The Growing Racial Wealth Divide

The Road to Zero Wealth, a report released this Fall by Prosperity Now and the Institute for Policy Studies, examines the growing racial wealth divide and explores policy interventions that could reverse this trend. The report lays the foundation for a broad policy agenda by emphasizing the importance of gathering sufficient information on the barriers low-wealth households face in order to make informed decisions and then lays out a series of recommendations that both invest in and protect household wealth.  Strengthening the EITC is among the recommendations as one way to generate more income at the bottom of the wage spectrum and the report also highlights the importance of protecting households against predatory and wealth-stripping practices that undermine asset-building efforts, including maintaining the independence of the Consumer Financial Protection Bureau (CFPB). Download the full report: The Road to Zero Wealth: How the Racial Wealth Divide is Hollowing Out America's Middle Class.
EITC Funders Network Events affinitygroup
Upcoming Webinar:
Through the Funder Lens: Public Sector, Philanthropic and Practitioner Collaborations that Strengthen the Impact of the EITC and VITA
December 12th, 2007 at 3pm Eastern 

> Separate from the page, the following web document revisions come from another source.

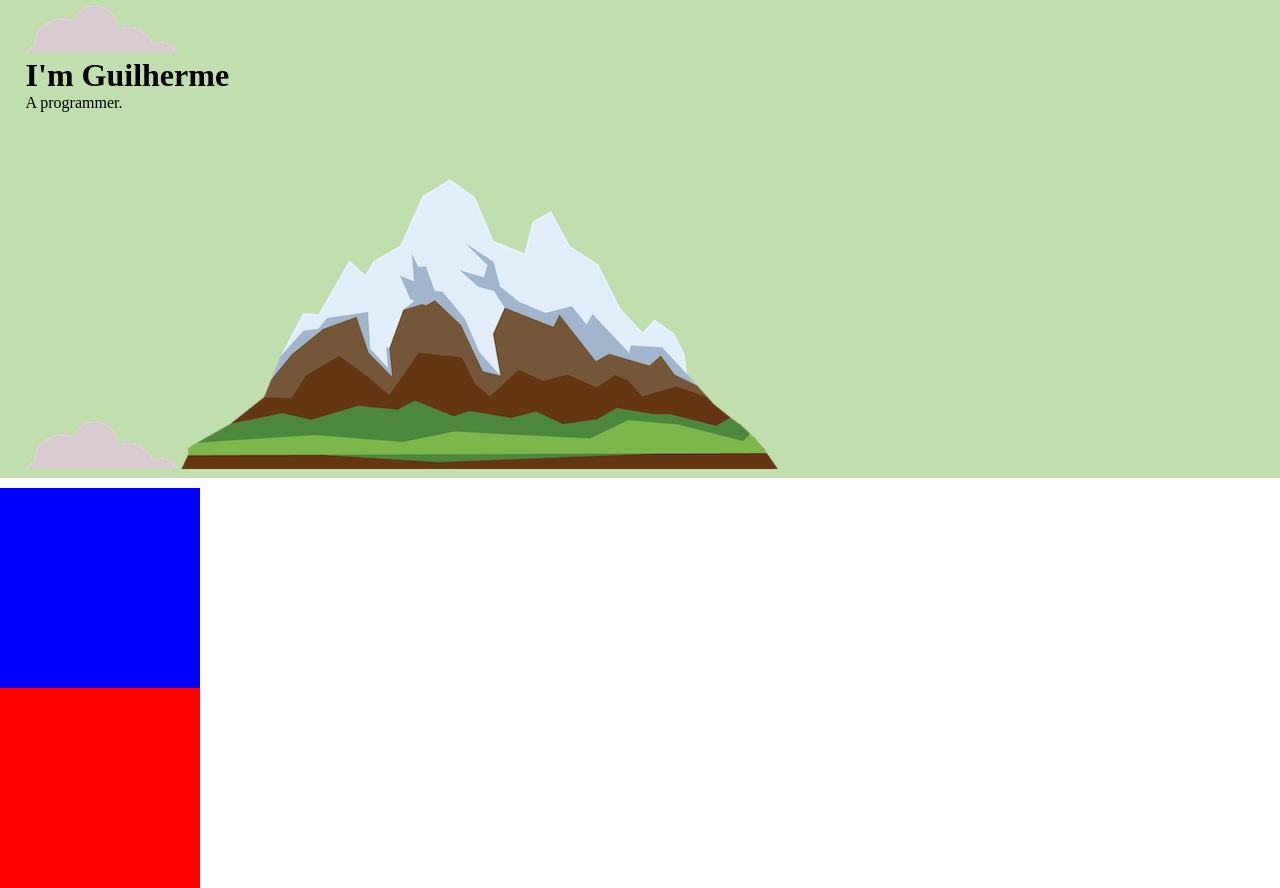
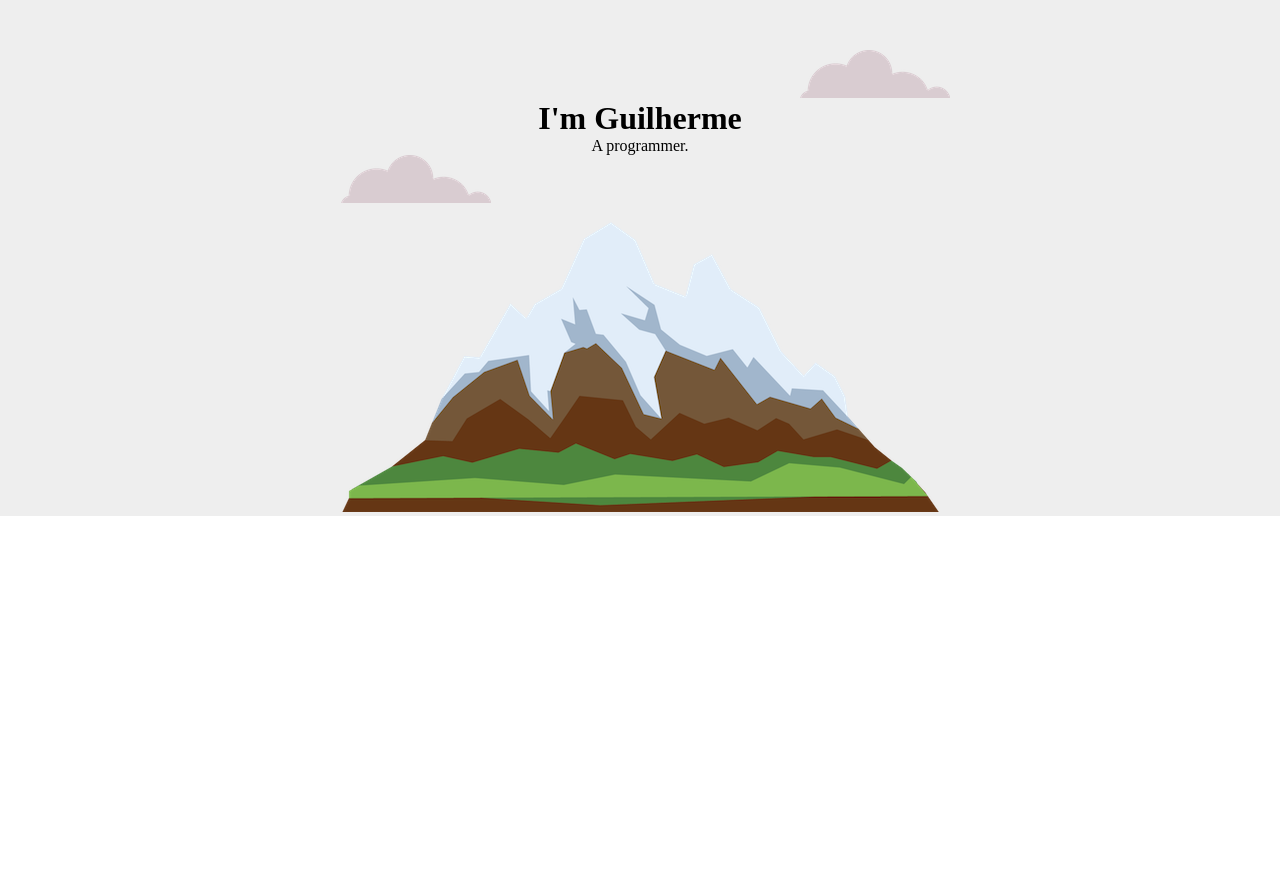
Before and after one commit to MASguilherme/My-site-CSS, a plain HTML site: page index.html in a window 1280 px wide. After the commit the page ends 800 px from the top, so only its background shows below. Drawn offline with Linux system fonts and the light colour scheme; files whose address does not match are found by name.

Commit message:
third commit

```diff
--- a/css/style.css
+++ b/css/style.css
@@ -6,23 +6,24 @@
 
 html, body{
     height:100%;
+    text-align:center;
 }
 
 .top-sec{
-    background-color:#C1DEAE;
-    padding: 5px 2%;
+    background-color:#EEEEEE;
+    position:relative;
+    padding: 0 2%;
+    padding-top: 50px;
     margin-bottom: 10px;
 }
 
-.midle-sec, .bottom-sec{
-    width: 200px;
-    height:200px;
+.top-sec > h1 {
+    margin-top:50px;
 }
-
-.midle-sec{
-    background-color:blue;
+.top-sec > .cloud-img-1{
+    position: absolute;
+    right: 330px;
 }
-
-.bottom-sec{
-    background-color:red;
+.top-sec > .cloud-img-2{
+    position: absolute;
 }
--- a/index.html
+++ b/index.html
@@ -12,10 +12,10 @@
 
 <body>
     <div class="top-sec">
-        <img src="images/cloud.png" alt="cloud-img">
+        <img class="cloud-img-1" src="images/cloud.png" alt="cloud-img">
         <h1>I'm Guilherme</h1>
         <p>A programmer.</p>
-        <img src="images/cloud.png" alt="cloud-img">
+        <img class="cloud-img-2" src="images/cloud.png" alt="cloud-img">
         <img src="images//mountain.png" alt="mountain-img">
 
     </div>
```
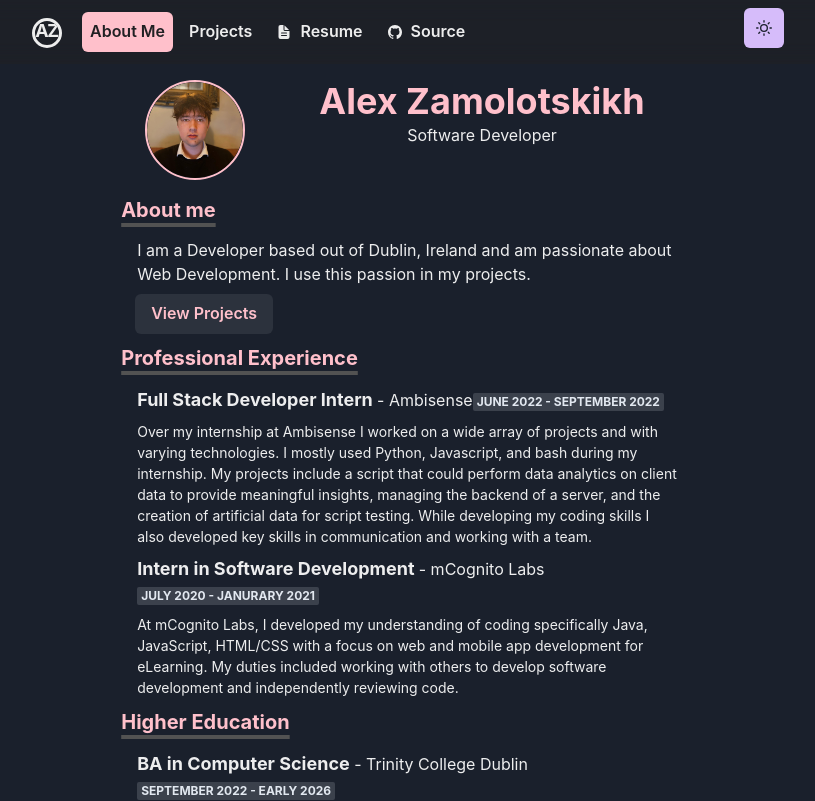
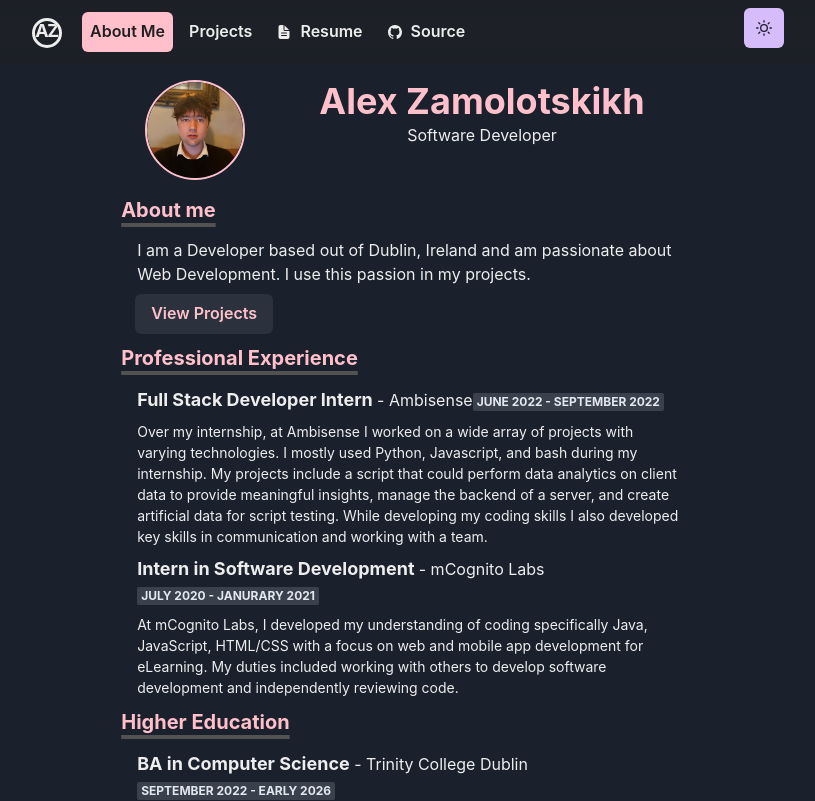
Before and after one commit to zamolots/Portfolio, a Next.js app: page /about in a window 1280 px wide. Shown: the top 801 px of the page, without its empty margins (232-1047 px from the left). Built offline with nearby package versions, Linux system fonts and the light colour scheme.

Commit message:
Adding info

```diff
--- a/pages/about.js
+++ b/pages/about.js
@@ -88,8 +88,8 @@ const About = () => {
                         <chakra.span fontSize={"18px"} fontWeight="bold">Full Stack Developer Intern </chakra.span><chakra.span> - Ambisense</chakra.span>
                         <Badge>June 2022 - September 2022</Badge>
                         <Text mt={2} fontSize="sm" >
-                        Over my internship at Ambisense I worked on a wide array of projects and with varying technologies. I mostly used Python, Javascript, and bash during my internship. My projects include a script that could perform data analytics on client data to provide meaningful insights, managing the backend of a server, and the creation of artificial data for script testing. While developing my coding skills I also developed key skills in communication and working with a team.
-                        </Text>
+                        Over my internship, at Ambisense I worked on a wide array of projects with varying technologies. I mostly used Python, Javascript, and bash during my internship. My projects include a script that could perform data analytics on client data to provide meaningful insights, manage the backend of a server, and create artificial data for script testing. While developing my coding skills I also developed key skills in communication and working with a team.
+</Text>
                     </Container>
                     <Container mt={2}>
                         <chakra.span fontSize={"18px"} fontWeight="bold">Intern in Software Development </chakra.span><chakra.span> - mCognito Labs</chakra.span>
```
Also changed, not shown: 1 other file (tests, documents, lock files or other folders).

Funders recognize that the effectiveness and impact of the EITC are limited by the credit's participation rate and many low-income taxpayers' reliance on costly tax preparation services. At the same time, funders know that philanthropy cannot always take on the vital task of funding grantees to advance the work that addresses these challenges alone. Public sector entities (cities, counties, the state) can be critical partners in this effort. 
To help build awareness of the ways in which private philanthropy works with the public sector in supporting EITC outreach and free tax preparation work, the EITC Funders Network has gathered a selection of funder case studies. 

Join us for this special webinar to hear from funders featured in our new case study publication, learn about collaborative efforts from the public sector's perspective, and help us lay the groundwork for ongoing conversations.

 Speakers include:
  • Patrick Hain, Principal Associate, Financial Empowerment, National League of Cities
  • Nikia Owens, Director, Income and Financial Stability, United Way of Greater Philadelphia and Southern New Jersey
  • Melanie Styles, Program Officer for Workforce Development, The Abell Foundation

Leading from the South:  Funders Sharing Proven Strategies that Increase Economic Opportunities
December 5, 2017
New Orleans, LA
Thank you to all the speakers and participants who joined us on December 5th in New Orleans to learn about and share philanthropic strategies for increasing economic opportunity in the South!  
About the EITC Funders Network

The EITC Funders Network brings together funders interested in the Earned Income Tax Credit, free- and low-cost tax preparation, and asset building. The Network seeks to increase awareness of EITC-related projects, foster collaboration, share information about the current status of EITC-related work, and help shape the future of the field. 

The EITC Funders Network is generously funded by:
The Annie E. Casey Foundation
The W.K. Kellogg Foundation